International Social Survey Program: Work Orientations, 1989 (ICPSR 34849)

Principal Investigator(s): International Social Survey Program (ISSP)


The International Social Science Survey Program (ISSP) is an ongoing program of crossnational collaboration. Formed in 1983, the group develops topical modules dealing with important areas of social science as supplements to regular national surveys. The "Work Orientations" module includes data from Austria, Great Britain, Hungary, Ireland, Israel, Italy, Norway, Northern Ireland, the Netherlands, United States, and West Germany.
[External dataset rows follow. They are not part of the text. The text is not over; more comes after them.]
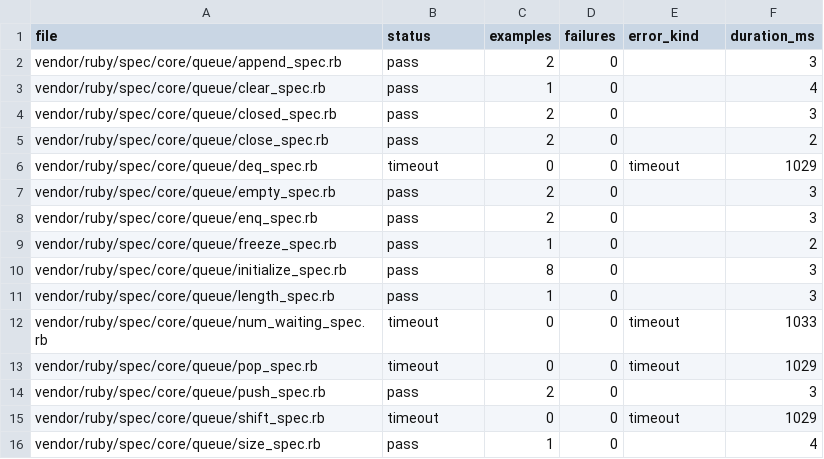
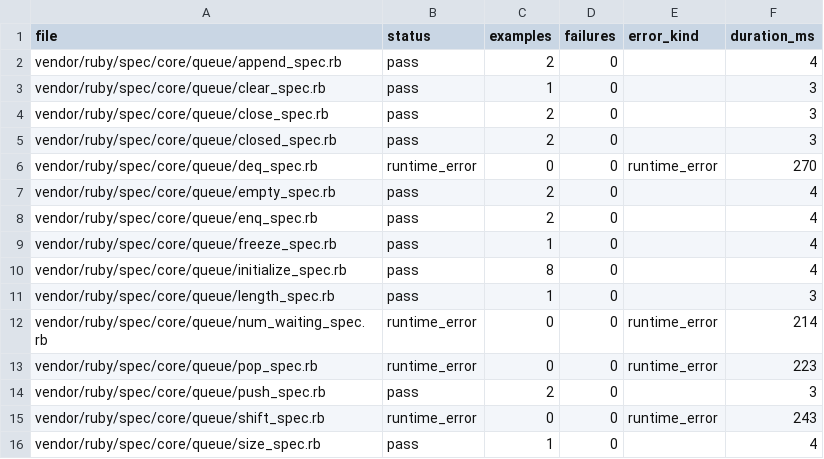
Before and after one commit to GoLangDream/rgo, a CSV file: reports/spec-status/queue.csv, drawn as a sheet.

```diff
--- a/reports/spec-status/queue.csv
+++ b/reports/spec-status/queue.csv
@@ -1,16 +1,16 @@
 file,status,examples,failures,error_kind,duration_ms
-vendor/ruby/spec/core/queue/append_spec.rb,pass,2,0,,3
-vendor/ruby/spec/core/queue/clear_spec.rb,pass,1,0,,4
+vendor/ruby/spec/core/queue/append_spec.rb,pass,2,0,,4
+vendor/ruby/spec/core/queue/clear_spec.rb,pass,1,0,,3
+vendor/ruby/spec/core/queue/close_spec.rb,pass,2,0,,3
 vendor/ruby/spec/core/queue/closed_spec.rb,pass,2,0,,3
-vendor/ruby/spec/core/queue/close_spec.rb,pass,2,0,,2
-vendor/ruby/spec/core/queue/deq_spec.rb,timeout,0,0,timeout,1029
-vendor/ruby/spec/core/queue/empty_spec.rb,pass,2,0,,3
-vendor/ruby/spec/core/queue/enq_spec.rb,pass,2,0,,3
-vendor/ruby/spec/core/queue/freeze_spec.rb,pass,1,0,,2
-vendor/ruby/spec/core/queue/initialize_spec.rb,pass,8,0,,3
+vendor/ruby/spec/core/queue/deq_spec.rb,runtime_error,0,0,runtime_error,270
+vendor/ruby/spec/core/queue/empty_spec.rb,pass,2,0,,4
+vendor/ruby/spec/core/queue/enq_spec.rb,pass,2,0,,4
+vendor/ruby/spec/core/queue/freeze_spec.rb,pass,1,0,,4
+vendor/ruby/spec/core/queue/initialize_spec.rb,pass,8,0,,4
 vendor/ruby/spec/core/queue/length_spec.rb,pass,1,0,,3
-vendor/ruby/spec/core/queue/num_waiting_spec.rb,timeout,0,0,timeout,1033
-vendor/ruby/spec/core/queue/pop_spec.rb,timeout,0,0,timeout,1029
+vendor/ruby/spec/core/queue/num_waiting_spec.rb,runtime_error,0,0,runtime_error,214
+vendor/ruby/spec/core/queue/pop_spec.rb,runtime_error,0,0,runtime_error,223
 vendor/ruby/spec/core/queue/push_spec.rb,pass,2,0,,3
-vendor/ruby/spec/core/queue/shift_spec.rb,timeout,0,0,timeout,1029
+vendor/ruby/spec/core/queue/shift_spec.rb,runtime_error,0,0,runtime_error,243
 vendor/ruby/spec/core/queue/size_spec.rb,pass,1,0,,4
```
Also changed, not shown: reports/spec-status/conditionvariable.csv, reports/spec-status/mutex.csv, 5 other files.
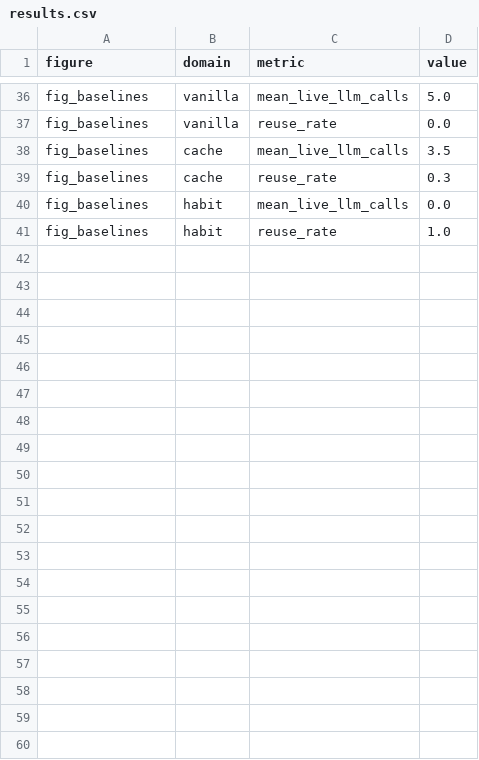
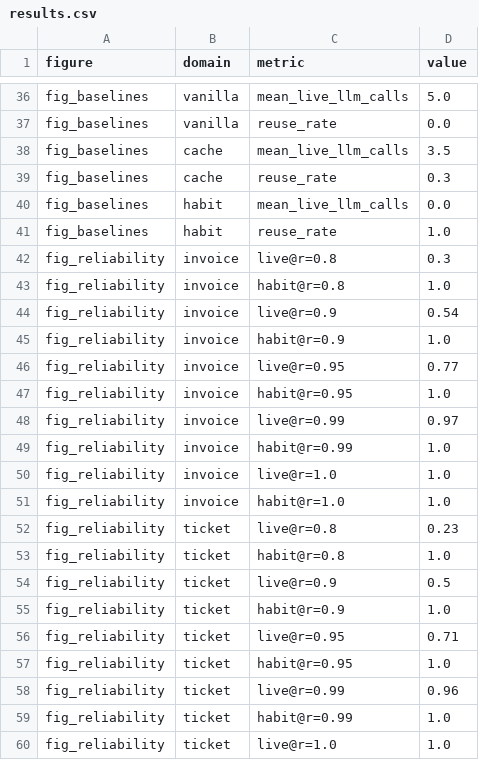
Before and after one commit to AyushSingh110/HABIT-Harnessing-Agent-Behavior-Into-deterministic-Tasks, a CSV file: figures/results.csv, drawn as a sheet; only a part is shown, gaps mark what is left out; the diff covers the shown part only; the diff names each change by its address in the sheet, - before the commit and + after, or states it on an @@ line.

Commit message:
measure compound reliability — live agent (~r^N) vs habit (1.0) (T-REL)

```diff
--- a/figures/results.csv
+++ b/figures/results.csv
+row 42: fig_reliability | invoice | live@r=0.8 | 0.3
+row 43: fig_reliability | invoice | habit@r=0.8 | 1.0
+row 44: fig_reliability | invoice | live@r=0.9 | 0.54
+row 45: fig_reliability | invoice | habit@r=0.9 | 1.0
+row 46: fig_reliability | invoice | live@r=0.95 | 0.77
+row 47: fig_reliability | invoice | habit@r=0.95 | 1.0
+row 48: fig_reliability | invoice | live@r=0.99 | 0.97
+row 49: fig_reliability | invoice | habit@r=0.99 | 1.0
+row 50: fig_reliability | invoice | live@r=1.0 | 1.0
+row 51: fig_reliability | invoice | habit@r=1.0 | 1.0
+row 52: fig_reliability | ticket | live@r=0.8 | 0.23
+row 53: fig_reliability | ticket | habit@r=0.8 | 1.0
+row 54: fig_reliability | ticket | live@r=0.9 | 0.5
+row 55: fig_reliability | ticket | habit@r=0.9 | 1.0
+row 56: fig_reliability | ticket | live@r=0.95 | 0.71
+row 57: fig_reliability | ticket | habit@r=0.95 | 1.0
+row 58: fig_reliability | ticket | live@r=0.99 | 0.96
+row 59: fig_reliability | ticket | habit@r=0.99 | 1.0
+row 60: fig_reliability | ticket | live@r=1.0 | 1.0
```
Also changed, not shown: 11 added rows elsewhere in this file, 10 other files.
The module covers three main topics: (1) general attitudes to work and leisure (e.g., work vs. leisure time, the work ethic and commitment to work, the role of work in creating feelings of personal worth, and the alienating effects of not having work), (2) work organization (e.g., attitudes about self-employment, public vs. private sector work, full-time vs. part-time, job sharing, profit sharing, large vs. small workplaces, and attitudes toward getting ahead), and (3) work content, including collective interests and second jobs (e.g., characteristics or qualities of work, unions, employers, and managers, collective interests organized around work, and information about second jobs including reasons why second jobs were held).
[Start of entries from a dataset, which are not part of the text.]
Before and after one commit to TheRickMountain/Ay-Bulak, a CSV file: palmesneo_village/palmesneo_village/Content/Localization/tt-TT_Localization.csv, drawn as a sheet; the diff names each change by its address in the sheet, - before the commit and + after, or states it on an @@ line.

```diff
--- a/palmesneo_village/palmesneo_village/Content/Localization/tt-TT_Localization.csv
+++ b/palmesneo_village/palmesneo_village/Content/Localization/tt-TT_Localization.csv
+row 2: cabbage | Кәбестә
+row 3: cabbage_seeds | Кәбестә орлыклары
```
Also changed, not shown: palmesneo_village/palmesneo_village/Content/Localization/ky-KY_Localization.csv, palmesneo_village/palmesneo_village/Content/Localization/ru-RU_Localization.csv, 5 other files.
Access Notes

Study Description

Scope of Study

Subject Terms:    attitudes, comparable worth, employment, job satisfaction, job security, job stress, leisure, public opinion, technological change, wages and salaries, work, work attitudes, work environment, working hours

Geographic Coverage:    Austria, Germany, Global, Great Britain, Hungary, Ireland, Israel, Italy, Netherlands, Norway, United States
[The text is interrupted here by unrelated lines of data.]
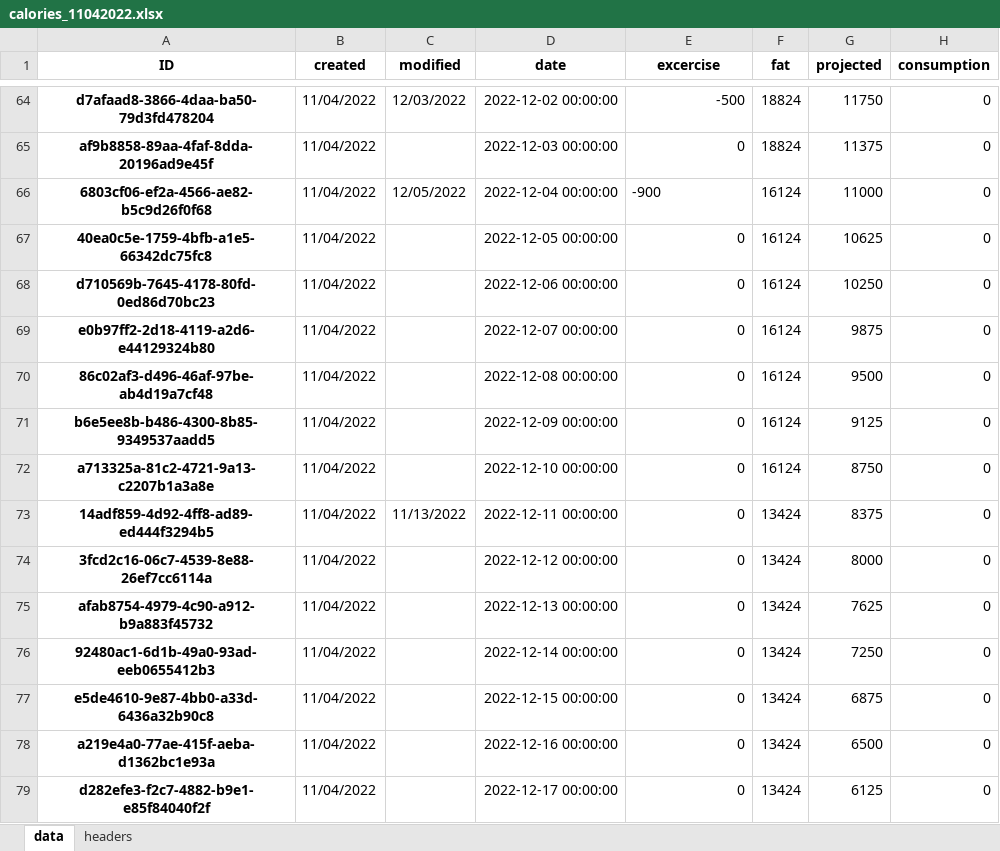
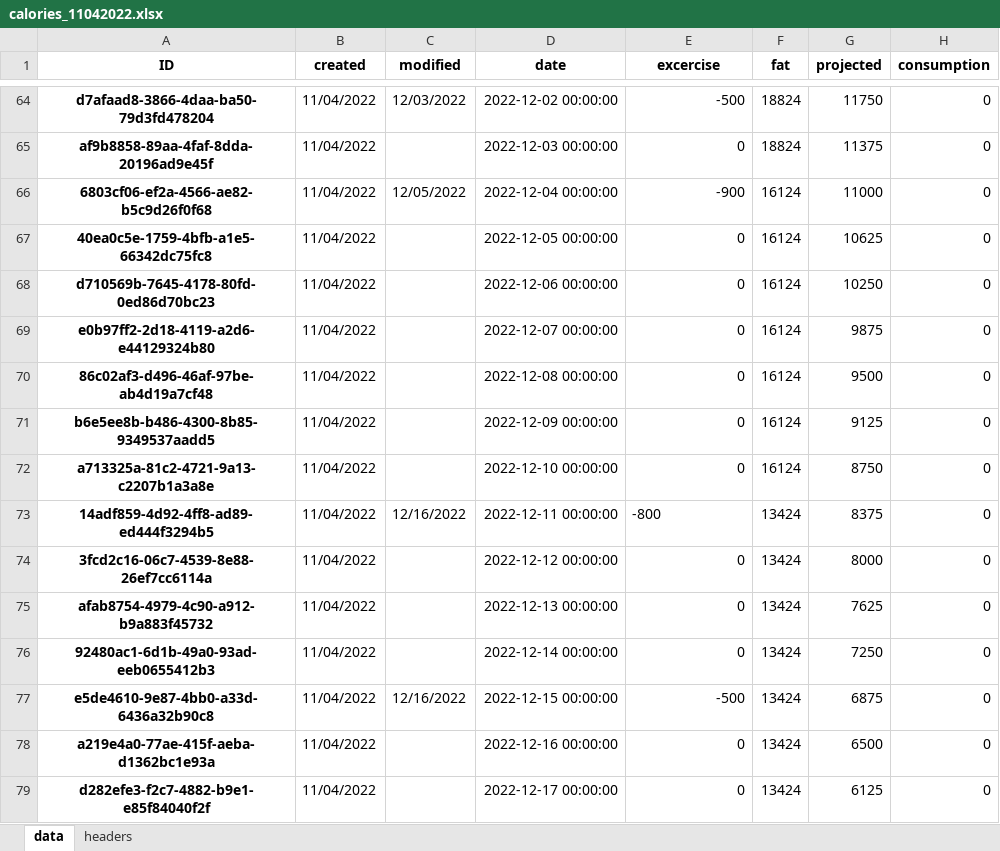
Before and after one commit to datagangstar/Nex, an Excel workbook: datasets/calories_11042022.xlsx, sheet data, drawn as a sheet; only a part is shown, gaps mark what is left out; values as stored, in another font and other column widths than the file's, no borders; the diff names each change by its address in the sheet, - before the commit and + after, or states it on an @@ line.

Commit message:
data update

```diff
--- a/datasets/calories_11042022.xlsx (sheet data)
+++ b/datasets/calories_11042022.xlsx (sheet data)
-E66 alignment: left
+E66 alignment: right
-C73 (modified): 11/13/2022
+C73 (modified): 12/16/2022
-E73 (excercise): 0
+E73 (excercise): -800
-C77 (modified): (empty)
+C77 (modified): 12/16/2022
-E77 (excercise): 0
+E77 (excercise): -500
```
Also changed, not shown: 2 other files.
Time Period:   

  • 1989

Data Collection Notes:

These data are not available from ICPSR. Users should consult the data owners directly for details on obtaining the data and documentation.